Posted on Tuesday, March 02 2010 at 3:35 PM
http://wbx.me/l/?u=http%3A%2F%2Ffeedproxy.google.com%2F%7Er%2FAPI_Property_News%2F%7E3%2FpuKLUlpG8x4%2Frates-rise-to-4-per-centThe Reserve Bank has lifted official interest rates 0.25 of a per cent to four per cent and has hinted at further rises to come.
The latest rise comes three months after the previous rise in December, after the Reserve Bank (RBA) board didn't meet in January and then surprised economists by keeping rates on hold in February.
RBA Governor Glenn Stevens says the risk of serious economic contraction in Australia has passed, and the central bank is removing the monetary stimulus put in place when the outlook was much weaker.
"Interest rates to most borrowers nonetheless remain lower than average," Stevens says.
"The board judges that with growth likely to be close to trend and inflation close to target over the coming year, it is appropriate for interest rates to be closer to average. Today's decision is a further step in that process."
RP Data research analyst Cameron Kusher says the rates rise is in keeping with positive economic in recent weeks, though he adds that dwelling approvals and housing finance data have both still showed some softness.
"Despite the fact that the decision was made to increase rates today, we expect that the RBA will continue to keep a close eye on housing finance, dwelling approvals (and) commencement(s) and property value growth data," Kusher says.
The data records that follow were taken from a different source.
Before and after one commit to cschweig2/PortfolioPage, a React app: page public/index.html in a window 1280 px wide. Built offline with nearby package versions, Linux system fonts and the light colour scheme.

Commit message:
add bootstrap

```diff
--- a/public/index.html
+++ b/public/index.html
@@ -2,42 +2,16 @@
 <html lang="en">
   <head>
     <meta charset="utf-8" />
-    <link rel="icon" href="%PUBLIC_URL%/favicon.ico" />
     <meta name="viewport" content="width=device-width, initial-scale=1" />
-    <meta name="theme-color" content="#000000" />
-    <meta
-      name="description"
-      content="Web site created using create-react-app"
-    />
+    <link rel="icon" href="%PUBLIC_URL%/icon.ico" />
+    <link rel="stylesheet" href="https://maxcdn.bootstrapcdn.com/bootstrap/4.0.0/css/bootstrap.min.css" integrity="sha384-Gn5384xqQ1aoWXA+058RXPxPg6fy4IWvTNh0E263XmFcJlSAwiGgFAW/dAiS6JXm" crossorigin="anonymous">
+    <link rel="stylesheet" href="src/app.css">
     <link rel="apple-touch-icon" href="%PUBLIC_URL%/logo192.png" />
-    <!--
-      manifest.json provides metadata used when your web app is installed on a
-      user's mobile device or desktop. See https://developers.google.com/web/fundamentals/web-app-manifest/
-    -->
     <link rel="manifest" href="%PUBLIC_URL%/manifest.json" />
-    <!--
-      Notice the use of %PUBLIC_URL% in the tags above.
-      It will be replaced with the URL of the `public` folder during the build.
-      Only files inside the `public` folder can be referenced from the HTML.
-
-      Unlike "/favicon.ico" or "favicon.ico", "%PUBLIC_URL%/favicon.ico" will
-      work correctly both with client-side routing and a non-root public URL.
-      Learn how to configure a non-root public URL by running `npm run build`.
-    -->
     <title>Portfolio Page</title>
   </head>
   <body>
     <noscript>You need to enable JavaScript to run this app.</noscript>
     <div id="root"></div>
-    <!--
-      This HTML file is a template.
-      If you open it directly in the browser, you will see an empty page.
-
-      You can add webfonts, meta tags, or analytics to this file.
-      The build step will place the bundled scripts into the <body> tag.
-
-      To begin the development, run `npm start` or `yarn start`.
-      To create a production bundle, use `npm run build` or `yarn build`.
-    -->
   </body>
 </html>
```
"Higher interest rates are anticipated to result in a lower level of property value growth, however, it's a fine balance."
"The RBA have previously indicated that they would like to see the supply of dwellings nationally increase. Given this, they would like to see the number of dwelling approvals (and) commencement(s) increasing as well as the number of housing finance commitments for construction of new dwellings so that the supply of housing continue to increase at a rate commensurate with demand."
PRD nationwide managing director Jim Midgley says today's hike won't hit the property market too hard.
"There are enough signs in the current market that property is performing well. The intention of keeping inflation down is a good move," Midgley says.
"We're not going to see a great slowing. The dynamics of the property market still look very strong."